MONCTON, New Brunswick - Canadian police say the man suspected of killing three officers in the east coast city of Moncton has been spotted three times but has so far eluded a massive manhunt.
Three police officers were shot dead and two others injured Wednesday in a rare case of gun violence in the Canadian province of New Brunswick, officials said.
Authorities were searching for a suspect and Royal Canadian Mounted Police Commander Marlene Snowman said the suspect was spotted in different places around Moncton. The latest sighting was after daylight Thursday morning.
Heavily armed Royal Canadian Mounted Police officers are combing streets and woods in search of 24-year-old Justin Bourque, who was wearing military camouflage and carrying two rifles in a picture released by police on Twitter. Schools and government offices were closed, and the city pulled its buses off the roads. Mail delivery was suspended.
Police commandeered armored trucks and told residents in the normally tranquil city to stay indoors.
Royal Canadian Mounted Police Constable Damien Theriault said police responded to a call Wednesday about an armed man in the north end of the city of Moncton at 7:30 p.m. Three of the officers were killed and two sustained non-life threatening injuries and were in stable condition.
"We are still actively looking for the shooter," Theriault said. "He is believed to still be in the Pinehurst subdivision area of Moncton. We are urging people in that area to stay inside and lock their doors and for people to say away from that area."
Asked how he was dealing with his grief, Theriault said he personally knew the officers before breaking down and excusing himself because he couldn't complete his sentence.
Police said they were looking for 24-year-old Justin Bourque of Moncton a city of about 69,000 people about 95 miles (150 kilometers) northeast of the capital of St. John, New Brunswick. The police force tweeted an image of a suspect wearing military camouflage and wielding two guns.
Danny Leblanc, 42, said he saw the shooter in the distance Wednesday evening, wearing a camouflage outfit and standing in the middle of the street with his gun pointed at police cars.
The construction worker said he believed it was an RCMP officer he was looking at until he heard a burst of automatic gunfire coming from the man's gun.
He said he quickly retreated into his home and remained there with his family. At one point a neighbor posted on social media that their kitchen window was shattered by gunfire.
Leblanc said few people on his normally quiet street were sleeping as they awaited word at midnight on whether arrests had been made.
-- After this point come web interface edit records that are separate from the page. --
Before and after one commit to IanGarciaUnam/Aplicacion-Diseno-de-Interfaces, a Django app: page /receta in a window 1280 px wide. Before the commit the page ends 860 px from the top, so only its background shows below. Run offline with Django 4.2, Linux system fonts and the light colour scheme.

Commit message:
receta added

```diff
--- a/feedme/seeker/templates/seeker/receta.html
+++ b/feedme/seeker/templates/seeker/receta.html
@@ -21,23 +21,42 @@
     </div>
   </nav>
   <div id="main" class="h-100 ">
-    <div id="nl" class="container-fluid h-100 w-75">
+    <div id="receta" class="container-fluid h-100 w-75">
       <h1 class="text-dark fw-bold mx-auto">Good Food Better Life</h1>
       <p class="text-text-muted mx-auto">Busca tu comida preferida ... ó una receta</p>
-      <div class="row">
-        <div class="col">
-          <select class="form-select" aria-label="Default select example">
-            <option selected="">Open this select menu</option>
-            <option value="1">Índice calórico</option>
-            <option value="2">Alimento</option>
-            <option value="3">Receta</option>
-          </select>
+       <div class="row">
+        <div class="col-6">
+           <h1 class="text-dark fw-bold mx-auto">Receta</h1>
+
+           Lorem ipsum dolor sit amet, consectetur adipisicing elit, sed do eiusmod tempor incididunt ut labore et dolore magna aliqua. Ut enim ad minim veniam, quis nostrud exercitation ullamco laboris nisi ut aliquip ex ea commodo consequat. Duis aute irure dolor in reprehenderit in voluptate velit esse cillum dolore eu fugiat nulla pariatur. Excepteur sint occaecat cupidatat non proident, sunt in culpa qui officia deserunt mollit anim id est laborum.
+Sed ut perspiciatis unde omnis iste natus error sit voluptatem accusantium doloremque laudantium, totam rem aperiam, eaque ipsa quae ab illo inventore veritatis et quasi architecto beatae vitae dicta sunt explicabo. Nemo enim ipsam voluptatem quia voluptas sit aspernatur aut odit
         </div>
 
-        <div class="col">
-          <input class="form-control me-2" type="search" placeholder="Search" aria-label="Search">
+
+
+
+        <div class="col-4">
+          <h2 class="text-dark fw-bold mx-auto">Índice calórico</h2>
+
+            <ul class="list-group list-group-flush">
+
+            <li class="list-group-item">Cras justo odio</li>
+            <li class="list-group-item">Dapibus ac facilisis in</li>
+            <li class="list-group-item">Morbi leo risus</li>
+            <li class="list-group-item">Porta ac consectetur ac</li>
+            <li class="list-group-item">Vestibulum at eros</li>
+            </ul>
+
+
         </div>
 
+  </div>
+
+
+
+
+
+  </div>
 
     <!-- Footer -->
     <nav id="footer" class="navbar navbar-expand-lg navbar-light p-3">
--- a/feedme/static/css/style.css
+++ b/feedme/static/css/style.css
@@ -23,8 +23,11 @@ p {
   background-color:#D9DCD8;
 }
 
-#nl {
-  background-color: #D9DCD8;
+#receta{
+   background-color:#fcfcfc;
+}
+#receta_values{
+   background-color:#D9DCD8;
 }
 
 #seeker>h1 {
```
Word that police had been killed shocked the city, Leblanc said.
"It's devastating. I don't know if he was on a hunt for them, or what," he said.
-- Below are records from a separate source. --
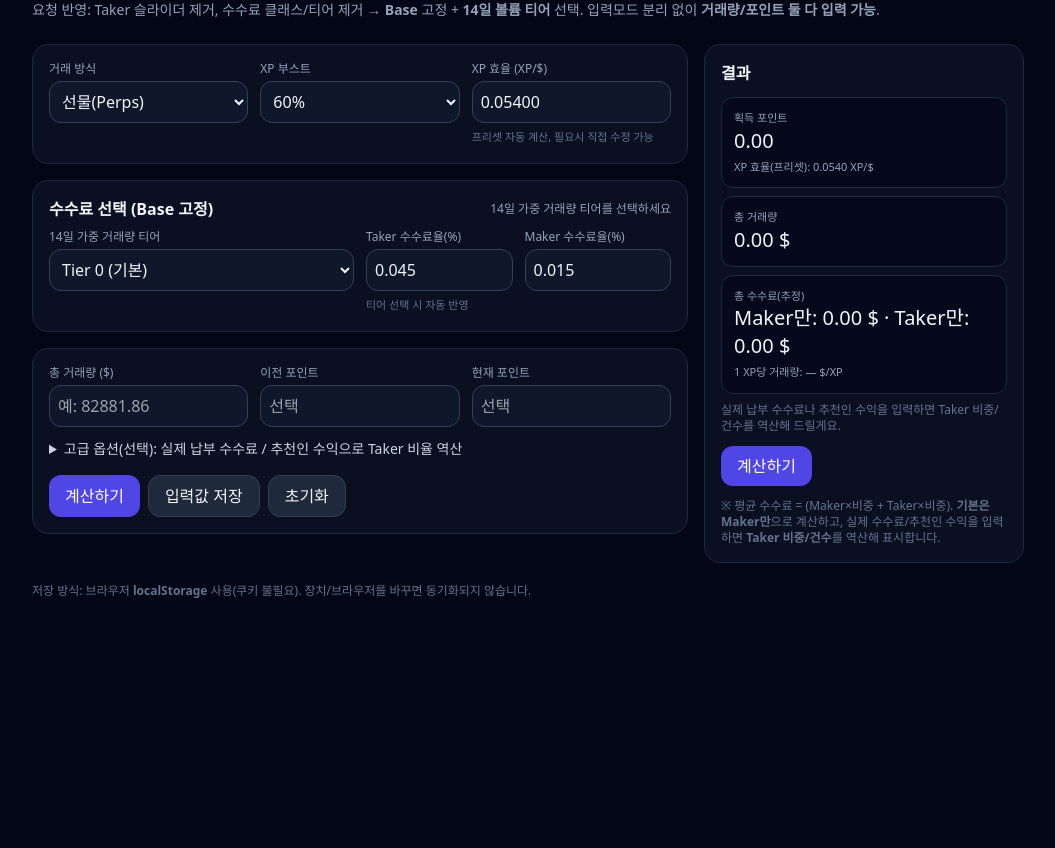
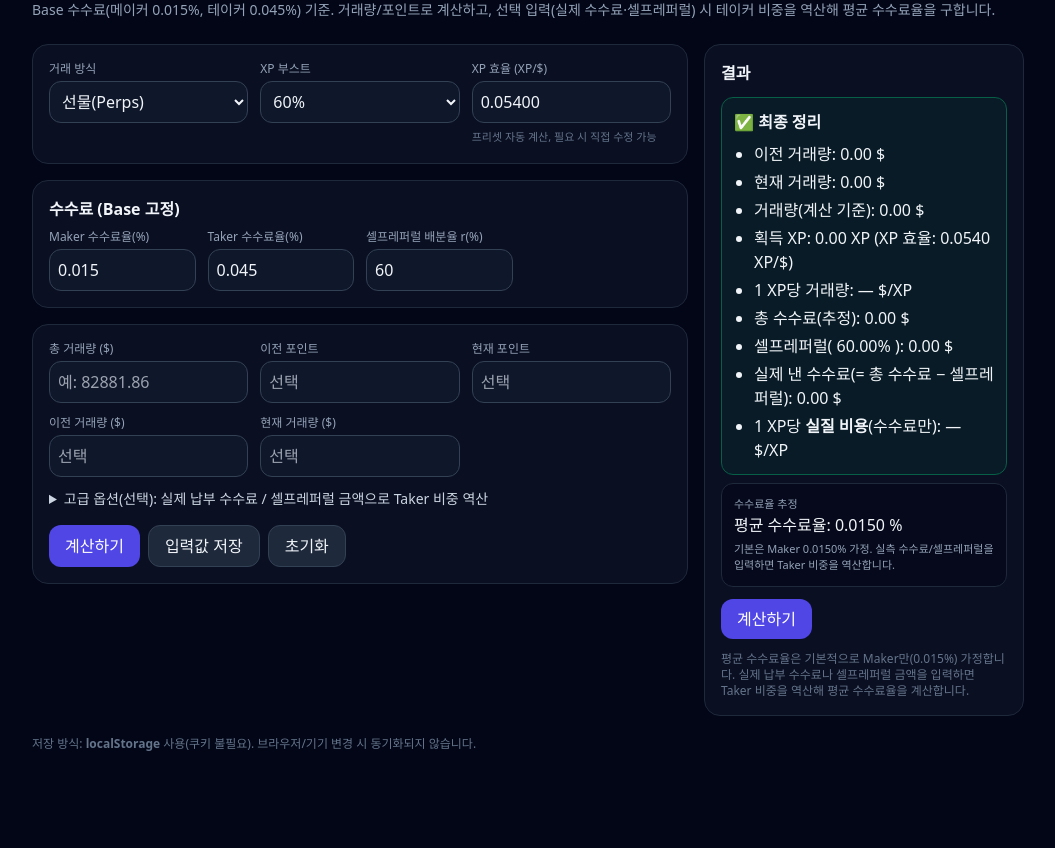
Before and after one commit to apoora404/Based, a plain HTML site: page index.html in a window 1280 px wide. Shown: the part 64-912 px from the top of the page, without its empty margins (112-1167 px from the left). Before the commit the page ends 800 px from the top, so only its background shows below. Drawn offline with nearby package versions, Linux system fonts and the light colour scheme.

Commit message:
Update index.html

```diff
--- a/index.html
+++ b/index.html
@@ -8,22 +8,24 @@
   <style>
     :root{color-scheme:dark light}
     .num{font-variant-numeric:tabular-nums}
-    input[type="range"]{accent-color:#6366f1}
   </style>
 </head>
 <body class="min-h-screen bg-slate-950 text-slate-100">
   <header class="max-w-5xl mx-auto px-4 py-6">
     <div class="flex items-center justify-between gap-3">
       <h1 class="text-xl sm:text-2xl font-semibold">XP 효율 · 수수료 계산기</h1>
-      <div class="text-xs sm:text-sm text-slate-400">v1.3 · 단일 파일 · 오프라인 동작 · 자동 저장(localStorage)</div>
+      <div class="text-xs sm:text-sm text-slate-400">v1.4 · 오프라인 · 자동저장(localStorage)</div>
     </div>
-    <p class="mt-2 text-slate-400 text-sm">요청 반영: Taker 슬라이더 제거, 수수료 클래스/티어 제거 → <b>Base</b> 고정 + <b>14일 볼륨 티어</b> 선택. 입력모드 분리 없이 <b>거래량/포인트 둘 다 입력 가능</b>.</p>
+    <p class="mt-2 text-slate-400 text-sm">
+      Base 수수료(메이커 0.015%, 테이커 0.045%) 기준. 거래량/포인트로 계산하고,
+      선택 입력(실제 수수료·셀프레퍼럴) 시 테이커 비중을 역산해 평균 수수료율을 구합니다.
+    </p>
   </header>
 
-  <main class="max-w-5xl mx-auto px-4 pb-28 space-y-5">
+  <main class="max-w-5xl mx-auto px-4 pb-24 space-y-5">
+    <!-- 프리셋 -->
     <section class="grid md:grid-cols-3 gap-4">
       <div class="md:col-span-2 space-y-4">
-        <!-- 거래 방식 & 부스트 -->
         <div class="bg-slate-900/60 border border-slate-800 rounded-2xl p-4">
           <div class="grid sm:grid-cols-3 gap-3">
             <label class="block">
@@ -45,48 +47,36 @@
             <label class="block">
               <span class="block text-xs text-slate-400">XP 효율 (XP/$)</span>
               <input id="xpPerDollar" type="number" step="0.00001" class="mt-1 w-full rounded-xl bg-slate-900 border border-slate-700 p-2" />
-              <span class="text-[11px] text-slate-500">프리셋 자동 계산, 필요시 직접 수정 가능</span>
+              <span class="text-[11px] text-slate-500">프리셋 자동 계산, 필요 시 직접 수정 가능</span>
             </label>
           </div>
         </div>
 
-        <!-- Base 수수료 & 14일 티어 -->
+        <!-- Base 수수료 -->
         <div class="bg-slate-900/60 border border-slate-800 rounded-2xl p-4">
-          <div class="flex items-center justify-between mb-2">
-            <h3 class="font-semibold">수수료 선택 (Base 고정)</h3>
-            <div class="text-xs text-slate-400">14일 가중 거래량 티어를 선택하세요</div>
-          </div>
+          <h3 class="font-semibold mb-2">수수료 (Base 고정)</h3>
           <div class="grid sm:grid-cols-4 gap-3">
-            <label class="block col-span-2">
-              <span class="block text-xs text-slate-400">14일 가중 거래량 티어</span>
-              <select id="tier14" class="mt-1 w-full rounded-xl bg-slate-900 border border-slate-700 p-2">
-                <option value="0">Tier 0 (기본)</option>
-                <option value="1">Tier 1 (> $5M)</option>
-                <option value="2">Tier 2 (> $25M)</option>
-                <option value="3">Tier 3 (> $100M)</option>
-                <option value="4">Tier 4 (> $500M)</option>
-                <option value="5">Tier 5 (> $2B)</option>
-                <option value="6">Tier 6 (> $7B)</option>
-              </select>
+            <label class="block">
+              <span class="block text-xs text-slate-400">Maker 수수료율(%)</span>
+              <input id="makerFee" type="number" step="0.0001" value="0.015" class="mt-1 w-full rounded-xl bg-slate-900 border border-slate-700 p-2" />
             </label>
             <label class="block">
               <span class="block text-xs text-slate-400">Taker 수수료율(%)</span>
               <input id="takerFee" type="number" step="0.0001" value="0.045" class="mt-1 w-full rounded-xl bg-slate-900 border border-slate-700 p-2" />
-              <span class="text-[11px] text-slate-500">티어 선택 시 자동 반영</span>
             </label>
             <label class="block">
-              <span class="block text-xs text-slate-400">Maker 수수료율(%)</span>
-              <input id="makerFee" type="number" step="0.0001" value="0.015" class="mt-1 w-full rounded-xl bg-slate-900 border border-slate-700 p-2" />
+              <span class="block text-xs text-slate-400">셀프레퍼럴 배분율 r(%)</span>
+              <input id="refShare" type="number" step="0.1" value="60" class="mt-1 w-full rounded-xl bg-slate-900 border border-slate-700 p-2" />
             </label>
           </div>
         </div>
 
-        <!-- 입력 (동시 입력 가능) -->
+        <!-- 입력 -->
         <div class="bg-slate-900/60 border border-slate-800 rounded-2xl p-4">
           <div class="grid sm:grid-cols-3 gap-3">
             <label class="block">
               <span class="block text-xs text-slate-400">총 거래량 ($)</span>
-              <input id="volume" type="number" step="0.01" value="" placeholder="예: 82881.86" class="mt-1 w-full rounded-xl bg-slate-900 border border-slate-700 p-2" />
+              <input id="volume" type="number" step="0.01" placeholder="예: 82881.86" class="mt-1 w-full rounded-xl bg-slate-900 border border-slate-700 p-2" />
             </label>
             <label class="block">
               <span class="block text-xs text-slate-400">이전 포인트</span>
@@ -98,20 +88,27 @@
             </label>
           </div>
 
+          <div class="grid sm:grid-cols-3 gap-3 mt-3">
+            <label class="block">
+              <span class="block text-xs text-slate-400">이전 거래량 ($)</span>
+              <input id="prevVol" type="number" step="0.01" placeholder="선택" class="mt-1 w-full rounded-xl bg-slate-900 border border-slate-700 p-2" />
+            </label>
+            <label class="block">
+              <span class="block text-xs text-slate-400">현재 거래량 ($)</span>
+              <input id="currVol" type="number" step="0.01" placeholder="선택" class="mt-1 w-full rounded-xl bg-slate-900 border border-slate-700 p-2" />
+            </label>
+          </div>
+
           <details class="mt-3 text-sm text-slate-300">
-            <summary class="cursor-pointer select-none">고급 옵션(선택): 실제 납부 수수료 / 추천인 수익으로 Taker 비율 역산</summary>
+            <summary class="cursor-pointer select-none">고급 옵션(선택): 실제 납부 수수료 / 셀프레퍼럴 금액으로 Taker 비중 역산</summary>
             <div class="grid sm:grid-cols-4 gap-3 mt-2">
               <label class="block">
                 <span class="block text-xs text-slate-400">실제 납부 수수료($)</span>
                 <input id="feePaid" type="number" step="0.01" class="mt-1 w-full rounded-xl bg-slate-900 border border-slate-700 p-2" />
               </label>
               <label class="block">
-                <span class="block text-xs text-slate-400">추천인 수익($)</span>
+                <span class="block text-xs text-slate-400">셀프레퍼럴 수익($)</span>
                 <input id="refRev" type="number" step="0.01" class="mt-1 w-full rounded-xl bg-slate-900 border border-slate-700 p-2" />
-              </label>
-              <label class="block">
-                <span class="block text-xs text-slate-400">추천인 배분율 r(%)</span>
-                <input id="refShare" type="number" step="0.1" value="60" class="mt-1 w-full rounded-xl bg-slate-900 border border-slate-700 p-2" />
               </label>
               <label class="block">
                 <span class="block text-xs text-slate-400">평균 1회 체결 금액($, 선택)</span>
@@ -128,144 +125,136 @@
         </div>
       </div>
 
+      <!-- 결과 -->
       <aside class="bg-slate-900/60 border border-slate-800 rounded-2xl p-4 space-y-3">
         <h3 class="font-semibold">결과</h3>
         <div id="out" class="space-y-2"></div>
-        <div class="mt-3 flex gap-2">
+        <div class="mt-3">
           <button id="calcFloating" class="px-4 py-2 rounded-xl bg-indigo-600 hover:bg-indigo-500 text-white font-medium">계산하기</button>
         </div>
-        <div class="text-xs text-slate-500">※ 평균 수수료 = (Maker×비중 + Taker×비중). <b>기본은 Maker만</b>으로 계산하고, 실제 수수료/추천인 수익을 입력하면 <b>Taker 비중/건수</b>를 역산해 표시합니다.</div>
+        <div class="text-xs text-slate-500 mt-3">
+          평균 수수료율은 기본적으로 Maker만(0.015%) 가정합니다.
+          실제 납부 수수료나 셀프레퍼럴 금액을 입력하면 Taker 비중을 역산해 평균 수수료율을 계산합니다.
+        </div>
       </aside>
     </section>
 
     <section class="text-xs text-slate-500">
-      <p>저장 방식: 브라우저 <b>localStorage</b> 사용(쿠키 불필요). 장치/브라우저를 바꾸면 동기화되지 않습니다.</p>
+      저장 방식: <b>localStorage</b> 사용(쿠키 불필요). 브라우저/기기 변경 시 동기화되지 않습니다.
     </section>
   </main>
 
   <script>
-    // === XP 효율 프리셋 ===
-    // futures 0% = 0.03375 → 부스트 계수(1, 1.25, 1.5, 1.6)
-    // spot    0% = 0.1266  → 동일 계수 적용
-    const XP_BASE = { perps: 0.03375, spot: 0.1266 };
-    const BOOST_FACTOR = {0:1, 25:1.25, 50:1.5, 60:1.6};
-
-    // === Base perps fee tiers (14d volume) ===
-    const TIERS = {0:{t:0.045,m:0.015},1:{t:0.040,m:0.012},2:{t:0.035,m:0.008},3:{t:0.030,m:0.004},4:{t:0.028,m:0.000},5:{t:0.026,m:0.000},6:{t:0.024,m:0.000}};
-
+    // 프리셋: XP 효율
+    const XP_BASE = { perps: 0.03375, spot: 0.1266 }; // 0% 기준
+    const BOOST = {0:1, 25:1.25, 50:1.5, 60:1.6};
     const $ = id => document.getElementById(id);
 
-    function updateXpEfficiency(){
-      const kind = $('marketKind').value;  // perps | spot
-      const boost = $('xpBoost').value;    // 0/25/50/60
-      const base = XP_BASE[kind] || 0.03375;
-      const factor = BOOST_FACTOR[boost] || 1;
-      $('xpPerDollar').value = (base * factor).toFixed(5);
-    }
-
-    function applyTierPreset(){
-      const t = Number($('tier14').value||0);
-      const row = TIERS[t]; if(!row) return;
-      $('takerFee').value = row.t; $('makerFee').value = row.m;
+    function setXp(){
+      const base = XP_BASE[$('marketKind').value] ?? 0.03375;
+      const factor = BOOST[$('xpBoost').value] ?? 1;
+      $('xpPerDollar').value = (base*factor).toFixed(5);
     }
 
     function compute(){
-      const xpPerDollar = Number($('xpPerDollar').value||0);
-      const takerFee = Number($('takerFee').value)/100; // % → 1기준
-      const makerFee = Number($('makerFee').value)/100;
+      const xpPerDollar = +($('xpPerDollar').value||0);
+      const makerFee = +($('makerFee').value||0)/100;
+      const takerFee = +($('takerFee').value||0)/100;
 
-      const volIn = Number($('volume').value||0);
-      const prev = Number($('prevPts').value||0);
-      const curr = Number($('currPts').value||0);
-      const pts = (curr && prev) ? Math.max(0, curr - prev) : 0;
+      const volManual = +($('volume').value||0);
+      const prevPts   = +($('prevPts').value||0);
+      const currPts   = +($('currPts').value||0);
+      const pts       = (currPts && prevPts) ? Math.max(0, currPts - prevPts) : 0;
 
-      // 포인트로 역산한 거래량
-      const volFromPts = (pts>0 && xpPerDollar>0) ? (pts / xpPerDollar) : 0;
+      const prevVol   = +($('prevVol').value||0);
+      const currVol   = +($('currVol').value||0);
+      const volDelta  = (currVol && prevVol) ? Math.max(0, currVol - prevVol) : 0;
 
-      // 입력된 거래량이 우선, 없으면 포인트로 역산
-      const volume = volIn || volFromPts;
+      const volFromPts = (pts>0 && xpPerDollar>0) ? (pts/xpPerDollar) : 0;
+      const volume = volManual || volDelta || volFromPts;
 
-      // Maker-only / Taker-only 수수료 범위
-      const feeMakerOnly = volume * makerFee;
-      const feeTakerOnly = volume * takerFee;
+      // 실측 수수료/셀프레퍼럴 → 평균 수수료율 & Taker 비중 역산
+      let feePaid = +($('feePaid').value||0);
+      const refRev = +($('refRev').value||0);
+      const refShare = (+($('refShare').value||60))/100;
 
-      // 실제 수수료/추천인 수익 기반 역산
-      let feePaid = Number($('feePaid').value||0);
-      const refRev = Number($('refRev').value||0);
-      const refShare = Number($('refShare').value||0)/100;
-      if(!feePaid && refRev && refShare>0){ feePaid = refRev / refShare; }
+      if(!feePaid && refRev && refShare>0) feePaid = refRev / refShare;
 
-      let takerRatio=null, estTakerFills=null;
+      let avgFeeRate, takerRatio=null, estTakerFills=null;
       if(feePaid && volume>0){
-        const avgFee = feePaid / volume;                     // 실측 평균 수수료율
-        const denom = (takerFee - makerFee);
-        takerRatio = denom>0 ? Math.min(1, Math.max(0, (avgFee - makerFee)/denom)) : 0;
-        const avgFill = Number($('avgFill').value||0);
-        if(avgFill>0){ estTakerFills = Math.round((volume * takerRatio) / avgFill); }
+        avgFeeRate = feePaid/volume;
+        const denom = takerFee - makerFee;
+        takerRatio = denom>0 ? Math.min(1, Math.max(0, (avgFeeRate - makerFee)/denom)) : 0;
+        const avgFill = +($('avgFill').value||0);
+        if(avgFill>0) estTakerFills = Math.round((volume * takerRatio)/avgFill);
+      } else {
+        avgFeeRate = makerFee; // 기본: 지정가만 가정
       }
+
+      const totalFee = volume * avgFeeRate;
+      const selfRef  = totalFee * refShare;     // 셀프레퍼럴 수익
+      const xp       = volume * (xpPerDollar||0);
+      const volPerXP = xp>0 ? (volume/xp) : 0;
+      const netFee   = totalFee - selfRef;      // 셀프레퍼럴 차감 후
+      const costPerXP = xp>0 ? (netFee/xp) : 0; // 실질 비용/XP
 
       const d2 = n=> Number(n).toLocaleString(undefined,{minimumFractionDigits:2, maximumFractionDigits:2});
       const d4 = n=> Number(n).toLocaleString(undefined,{minimumFractionDigits:4, maximumFractionDigits:4});
 
-      const rows = [];
-      rows.push(`<div class='bg-slate-950/60 p-3 rounded-xl border border-slate-800 num'>
-        <div class='text-[11px] text-slate-400'>획득 포인트</div><div class='text-xl'>${d2(pts)}</div>
-        <div class='text-[11px] text-slate-400 mt-1'>XP 효율(프리셋): ${d4(xpPerDollar)} XP/$</div>
-      </div>`);
-      rows.push(`<div class='bg-slate-950/60 p-3 rounded-xl border border-slate-800 num'>
-        <div class='text-[11px] text-slate-400'>총 거래량</div><div class='text-xl'>${d2(volume)} $</div>
-        ${volFromPts && volIn ? `<div class='text-[11px] text-slate-400 mt-1'>포인트 역산 거래량: ${d2(volFromPts)} $</div>`:''}
-      </div>`);
-      rows.push(`<div class='bg-slate-950/60 p-3 rounded-xl border border-slate-800 num'>
-        <div class='text-[11px] text-slate-400'>총 수수료(추정)</div><div class='text-xl'>Maker만: ${d2(feeMakerOnly)} $ · Taker만: ${d2(feeTakerOnly)} $</div>
-        <div class='text-[11px] text-slate-400 mt-1'>1 XP당 거래량: ${pts>0? d4(volume/pts): '—'} $/XP</div>
-      </div>`);
+      let html = `<div class="bg-emerald-900/20 border border-emerald-800 rounded-xl p-3">
+        <div class="font-semibold">✅ 최종 정리</div>
+        <ul class="list-disc ml-5 mt-2 num space-y-1">
+          <li>이전 거래량: ${d2(prevVol)} $</li>
+          <li>현재 거래량: ${d2(currVol)} $</li>
+          <li>거래량(계산 기준): ${d2(volume)} $</li>
+          <li>획득 XP: ${d2(xp)} XP (XP 효율: ${d4(xpPerDollar)} XP/$)</li>
+          <li>1 XP당 거래량: ${volPerXP? d4(volPerXP): '—'} $/XP</li>
+          <li>총 수수료(추정): ${d2(totalFee)} $</li>
+          <li>셀프레퍼럴( ${d2(refShare*100)}% ): ${d2(selfRef)} $</li>
+          <li>실제 낸 수수료(= 총 수수료 − 셀프레퍼럴): ${d2(netFee)} $</li>
+          <li>1 XP당 <b>실질 비용</b>(수수료만): ${costPerXP? d4(costPerXP): '—'} $/XP</li>
+        </ul>
+      </div>`;
 
+      html += `<div class="bg-slate-950/60 rounded-xl p-3 border border-slate-800 num">
+        <div class="text-[11px] text-slate-400">수수료율 추정</div>
+        <div>평균 수수료율: ${d4(avgFeeRate*100)} %</div>
+        <div class="text-[11px] text-slate-400 mt-1">기본은 Maker ${d4(makerFee*100)}% 가정. 실측 수수료/셀프레퍼럴을 입력하면 Taker 비중을 역산합니다.</div>`;
       if(takerRatio!==null){
-        rows.push(`<div class='bg-slate-950/60 p-3 rounded-xl border border-slate-800 num'>
-          <div class='text-[11px] text-slate-400'>실제 수수료 기반 추정</div>
-          <div>평균 수수료율: ${d4((feePaid/volume)*100)} %</div>
-          <div>추정 Taker 비중: ${d4(takerRatio*100)} %</div>
-          ${estTakerFills!==null? `<div>추정 Taker 체결 건수: ~${estTakerFills} 건 (평균 체결 ${d2(Number($('avgFill').value||0))} $ 가정)</div>`:''}
-        </div>`);
-      } else {
-        rows.push(`<div class='text-xs text-slate-500'>실제 납부 수수료나 추천인 수익을 입력하면 Taker 비중/건수를 역산해 드릴게요.</div>`);
+        html += `<div class="mt-1">추정 Taker 비중: ${d4(takerRatio*100)} %${estTakerFills!==null? ` · 추정 Taker 체결 ~${estTakerFills}건`:''}</div>`;
       }
+      html += `</div>`;
 
-      $('out').innerHTML = `<div class='grid grid-cols-1 gap-2'>${rows.join('')}</div>`;
+      $('out').innerHTML = html;
     }
 
     function saveInputs(){
-      const keys = ['marketKind','xpBoost','xpPerDollar','tier14','takerFee','makerFee','volume','prevPts','currPts','feePaid','refRev','refShare','avgFill'];
+      const keys = ['marketKind','xpBoost','xpPerDollar','makerFee','takerFee','refShare','volume','prevPts','currPts','prevVol','currVol','feePaid','refRev','avgFill'];
       const obj = {}; keys.forEach(k=> obj[k] = $(k).value);
       localStorage.setItem('xp-fee-calc', JSON.stringify(obj));
       const btn = $('save'); btn.textContent = '저장됨'; setTimeout(()=>btn.textContent='입력값 저장', 1200);
     }
 
     function loadInputs(){
+      setXp();
       const raw = localStorage.getItem('xp-fee-calc');
-      updateXpEfficiency();
-      if(!raw){ applyTierPreset(); return; }
+      if(!raw) return;
       try{ const obj = JSON.parse(raw); Object.keys(obj).forEach(k=> { if($(k)) $(k).value = obj[k]; }); }catch{}
-      applyTierPreset();
     }
 
-    // 이벤트 바인딩
-    $('xpBoost').addEventListener('change', updateXpEfficiency);
-    $('marketKind').addEventListener('change', updateXpEfficiency);
-    $('tier14').addEventListener('change', applyTierPreset);
+    // 이벤트
+    $('xpBoost').addEventListener('change', setXp);
+    $('marketKind').addEventListener('change', setXp);
     $('calc').addEventListener('click', compute);
     $('calcFloating').addEventListener('click', compute);
-    // Enter 키로도 계산
-    ['volume','prevPts','currPts','feePaid','refRev','refShare','avgFill'].forEach(id=>{
-      const el = $(id); if(!el) return; el.addEventListener('keydown', (e)=>{ if(e.key==='Enter'){ compute(); }});
+    ['volume','prevPts','currPts','prevVol','currVol','feePaid','refRev','avgFill'].forEach(id=>{
+      const el=$(id); if(!el) return; el.addEventListener('keydown',e=>{ if(e.key==='Enter') compute(); });
     });
     $('save').addEventListener('click', saveInputs);
     $('reset').addEventListener('click', ()=>{ localStorage.removeItem('xp-fee-calc'); location.reload(); });
 
     // init
-    loadInputs();
-    compute();
+    loadInputs(); setXp(); compute();
   </script>
 </body>
 </html>
```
Police had a number of roads in the city blocked and traffic was backed up on major arteries across the city. Drivers were also asked to stay out of the area.
Moncton Mayor George LeBlanc urged all residents to pay strict attention to the RCMP warnings.
"It is a terrible tragedy," he said. "We as a city must pull together as a family to support those who have suffered losses."
Such violence is rare in Canada, particularly on Canada's East Coast.
Four Royal Canadian Mounted Police officers were shot and killed in the western Canadian province of Alberta in 2005 in the deadliest attack on Canadian police officers in 120 years. They had been investigating a farm in Mayerthrope, a small hamlet in Alberta when a man shot them before he was killed.
The Horizon Health Network, a provincial health authority, said two patients were taken to Moncton Hospital with gunshot wounds. Horizon Health said the two shooting victims are in stable condition.
Sean Gallacher, who lives near the area where police were concentrating their search, said he heard what he now believes were gunshots but initially thought his daughter had dropped some toys on the floor above him.
"I was downstairs and heard a few bangs," said Gallacher, 35.
Canadian Public Safety Minister Steven Blaney tweeted that he was "shocked by the tragedy" and that his thoughts and prayers were with frontline RCMP officers.
Associated Press writer Rob Gillies in Toronto contributed to this report.
Royal Canadian Mounted Police check the trunk of a taxi at a roadblock in Moncton, New Brunswick on Thursday. A RCMP manhunt for a gunman suspected of killing three Mounties and wounding two others passed the 12-hour mark Thursday in Moncton as a large section of the New Brunswick city was under a virtual siege.×
Royal Canadian Mounted Police officer Damien Theriault and Mayor George LeBlanc pause to collect themselves before addressing the media during a late night news conference at City Hall in Moncton, New Brunswick on Wednesday. Three police officers were shot dead and two others injured in a rare case of gun violence in the east coast Canadian province of New Brunswick, officials said.×
Notice about comments:
The Post and Courier is pleased to offer readers the enhanced ability to comment on stories. Some of the comments may be reprinted elsewhere in the site or in the newspaper. We ask that you refrain from profanity, hate speech, personal comments and remarks that are off point.